== Segment start ==

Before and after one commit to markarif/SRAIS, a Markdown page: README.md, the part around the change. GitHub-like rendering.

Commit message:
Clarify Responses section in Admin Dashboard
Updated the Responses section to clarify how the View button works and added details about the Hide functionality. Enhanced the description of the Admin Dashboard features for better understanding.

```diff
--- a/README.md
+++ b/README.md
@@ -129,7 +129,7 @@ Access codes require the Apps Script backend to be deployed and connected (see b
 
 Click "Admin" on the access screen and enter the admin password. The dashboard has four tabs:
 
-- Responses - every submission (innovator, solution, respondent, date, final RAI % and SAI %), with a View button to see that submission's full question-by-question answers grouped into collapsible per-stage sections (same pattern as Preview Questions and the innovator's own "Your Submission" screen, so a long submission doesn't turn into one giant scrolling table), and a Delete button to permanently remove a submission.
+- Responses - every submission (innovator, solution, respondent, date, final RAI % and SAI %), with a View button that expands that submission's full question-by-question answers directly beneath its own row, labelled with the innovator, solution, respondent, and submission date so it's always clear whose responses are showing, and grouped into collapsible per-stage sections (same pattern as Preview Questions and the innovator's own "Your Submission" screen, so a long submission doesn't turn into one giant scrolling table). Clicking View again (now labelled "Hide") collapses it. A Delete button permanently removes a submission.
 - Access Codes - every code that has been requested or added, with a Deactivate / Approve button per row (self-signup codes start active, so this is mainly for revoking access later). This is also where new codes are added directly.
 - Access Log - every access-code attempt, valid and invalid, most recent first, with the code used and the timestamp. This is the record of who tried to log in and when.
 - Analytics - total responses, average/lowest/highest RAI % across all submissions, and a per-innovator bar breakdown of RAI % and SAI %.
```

== Segment end ==
== Segment start ==

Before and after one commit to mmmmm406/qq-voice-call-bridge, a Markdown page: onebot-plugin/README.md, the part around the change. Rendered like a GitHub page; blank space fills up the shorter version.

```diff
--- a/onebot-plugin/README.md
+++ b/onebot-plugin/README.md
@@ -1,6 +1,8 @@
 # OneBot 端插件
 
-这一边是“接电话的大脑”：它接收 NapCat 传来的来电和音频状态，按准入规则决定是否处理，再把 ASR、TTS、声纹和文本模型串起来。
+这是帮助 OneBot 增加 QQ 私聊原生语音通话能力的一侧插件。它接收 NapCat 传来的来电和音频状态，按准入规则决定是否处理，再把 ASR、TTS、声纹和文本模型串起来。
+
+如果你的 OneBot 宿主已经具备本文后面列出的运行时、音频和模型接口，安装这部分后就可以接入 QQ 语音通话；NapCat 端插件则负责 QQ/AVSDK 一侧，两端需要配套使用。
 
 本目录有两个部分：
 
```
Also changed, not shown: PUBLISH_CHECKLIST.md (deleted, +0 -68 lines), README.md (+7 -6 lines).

== Segment end ==

_DESCRIPTION OF THE TASK_
The answer must be a single number: the count of lines in the records above that contain the word "README".

_RESULT BELOW_
7